When help arrived, Jordan's first thought was of his younger brother Blake, then just 10.

They must've been terrified. Jordan couldn't swim; gushing water and chaos surrounded him. He could've panicked but instead he helped civilian rescuers reach the car.

Jordan was closest and time was almost up, so they grabbed for him to take him to safety. He pushed them away and instructed them to take his little brother first. Moments later, Jordan and my wife Donna were swept away to their deaths.


It hasn't been an easy journey. Life takes many turns. This one, for me, was the cruellest.

Tough isn't always loud and brash. Tough is sometimes four words quietly but firmly spoken by a boy who couldn't swim as water threatened to engulf him. Everyone can be tough when the need arises.

Hundreds of thousands of people agreed he was tough. I know because they signed the petition I started on Change.org to properly acknowledge Jordan's bravery and honour his final act.

I never initially pursued anything to commemorate my son. In the cloud of my grief, things like medals and naming parks after him were just words at the time. But as the years rolled by, I came to realise how important this was to me.

I started the petition because the Australian Bravery Awards Council told me Jordan had been rejected for a bravery award he'd been nominated for. It was like a kick in the guts.

How could they weep at his death and move on with so many empty gestures? Since when have you heard of a braver boy than Jordan?

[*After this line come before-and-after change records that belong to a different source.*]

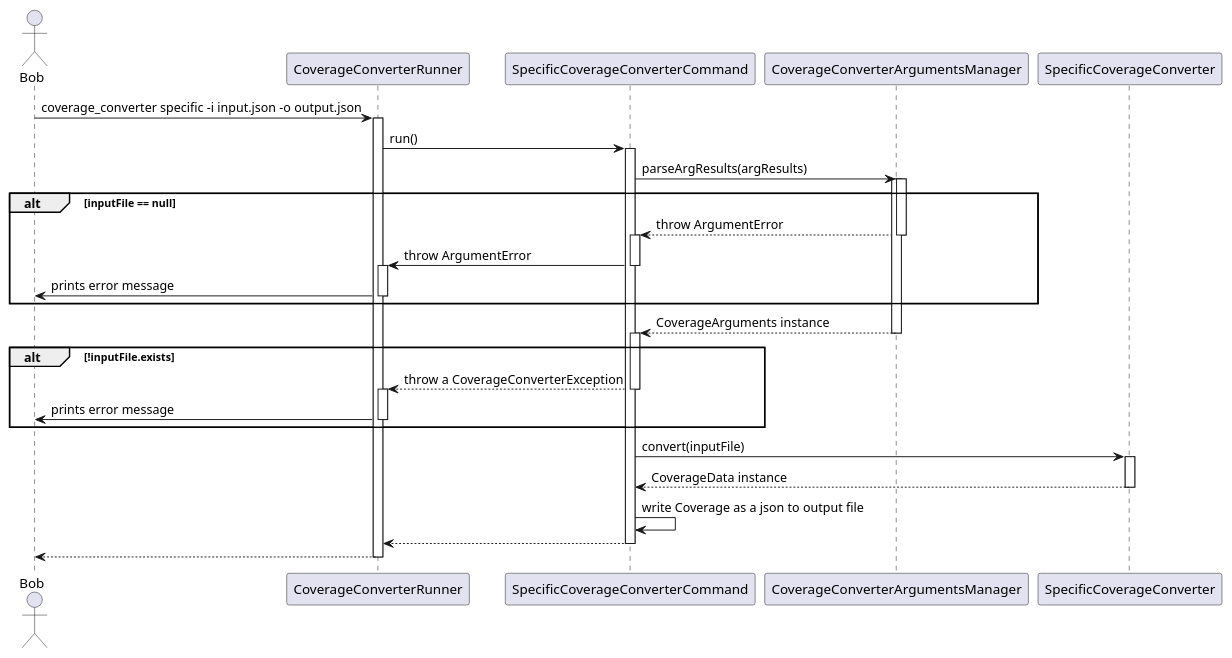
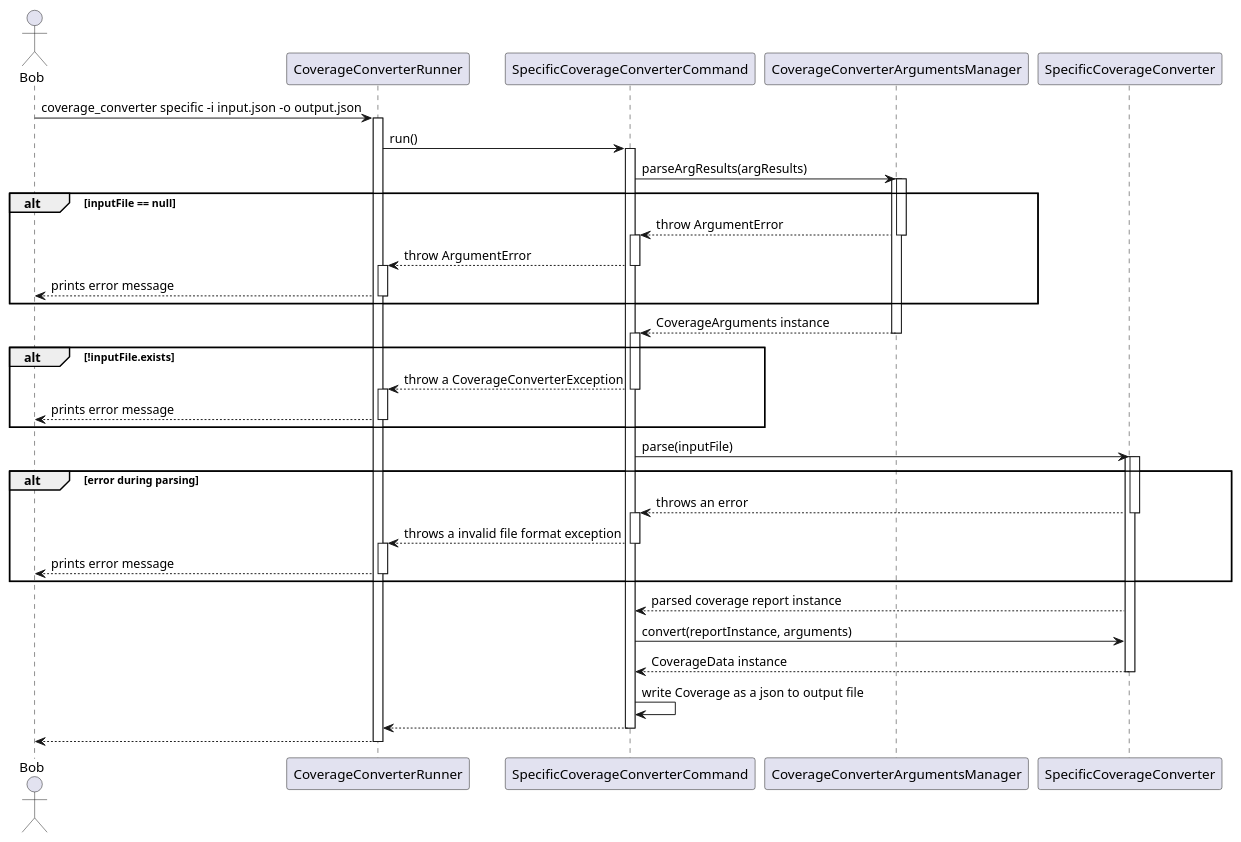
Before and after one commit to Flank/flank-dashboard: the diagram in metrics/coverage_converter/docs/diagrams/coverage_sequence_diagram.puml, drawn with PlantUML. The commit also changed 4 other files, not shown here.

```diff
--- a/metrics/coverage_converter/docs/diagrams/coverage_sequence_diagram.puml
+++ b/metrics/coverage_converter/docs/diagrams/coverage_sequence_diagram.puml
@@ -1,56 +1,77 @@
 @startuml coverage_sequence_diagram
 
 actor Bob
 
 participant CoverageConverterRunner
 participant SpecificCoverageConverterCommand
 participant CoverageConverterArgumentsManager
 participant SpecificCoverageConverter
 
 Bob -> CoverageConverterRunner : coverage_converter specific -i input.json -o output.json
 
 activate CoverageConverterRunner
 CoverageConverterRunner -> SpecificCoverageConverterCommand : run()
 activate SpecificCoverageConverterCommand
 
 SpecificCoverageConverterCommand -> CoverageConverterArgumentsManager : parseArgResults(argResults)
 activate CoverageConverterArgumentsManager
 
 
 alt inputFile == null
     activate CoverageConverterArgumentsManager
 
     return throw ArgumentError
     activate SpecificCoverageConverterCommand
-    SpecificCoverageConverterCommand -> CoverageConverterRunner: throw ArgumentError
+    SpecificCoverageConverterCommand --> CoverageConverterRunner: throw ArgumentError
     deactivate SpecificCoverageConverterCommand
     activate CoverageConverterRunner
-    CoverageConverterRunner -> Bob: prints error message
+    CoverageConverterRunner --> Bob: prints error message
     deactivate CoverageConverterRunner
 
 end
 
 return CoverageArguments instance
 
 
 alt !inputFile.exists
     activate SpecificCoverageConverterCommand
 
     SpecificCoverageConverterCommand --> CoverageConverterRunner: throw a CoverageConverterException
     deactivate SpecificCoverageConverterCommand
 
     activate CoverageConverterRunner
 
-    CoverageConverterRunner -> Bob : prints error message
+    CoverageConverterRunner --> Bob : prints error message
     deactivate CoverageConverterRunner
 
 end
 
-SpecificCoverageConverterCommand -> SpecificCoverageConverter : convert(inputFile)
+SpecificCoverageConverterCommand -> SpecificCoverageConverter : parse(inputFile)
 activate SpecificCoverageConverter
+
+
+alt error during parsing 
+activate SpecificCoverageConverter
+
+return throws an error
+activate SpecificCoverageConverterCommand
+SpecificCoverageConverterCommand --> CoverageConverterRunner: throws a invalid file format exception
+deactivate SpecificCoverageConverterCommand
+activate CoverageConverterRunner
+CoverageConverterRunner --> Bob : prints error message
+deactivate CoverageConverterRunner
+
+end 
+
+activate SpecificCoverageConverter
+SpecificCoverageConverter --> SpecificCoverageConverterCommand: parsed coverage report instance
+
+SpecificCoverageConverterCommand -> SpecificCoverageConverter : convert(reportInstance, arguments)
+
 return CoverageData instance
+
 SpecificCoverageConverterCommand -> SpecificCoverageConverterCommand : write Coverage as a json to output file
 return
 return
 
 @enduml
```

The comments below the petition were heart-warming and inspiring. Getting the bravery award for my boy became a mission for people, and for me.

So as a dad, it was only fair, only right, that I fought for him, for something in reality he would've been too shy to accept. As the petition kept growing I was shocked - and buoyed to fight harder.

Tony Abbott stood up in Parliament and said Jordan was "emblematic of the Australian spirit" and that Jordan deserved the highest civilian bravery award. But then the politicians seemed to forget him. They were just empty words.

But more than 300,000 Australians are hard to ignore. That's how many signed my petition and yesterday Jordan Lucas Rice was presented with a Bravery Medal at Government House in Brisbane. It feels, for me, like a victory for the common man, the little guy.

I learned from Jordan that your actions must meet your words. I've set up the Jordan Rice Foundation because no one should have to fall by the wayside. Its goal is to open a retreat - Jordan Rice House - where families who've suffered loss are able to recharge, reminisce and restore. We also aim to roll out a First Responder Safety Programme, focusing on child safety.

I lost half of my family that day, and most of my heart. I owe it to those 306,000 people and to Jordan, recipient of the Bravery Medal, to pay it forward. Let Jordan inspire you, as he does me, and thousands of others. Tell his story and show that bravery comes in all sizes, ages and forms.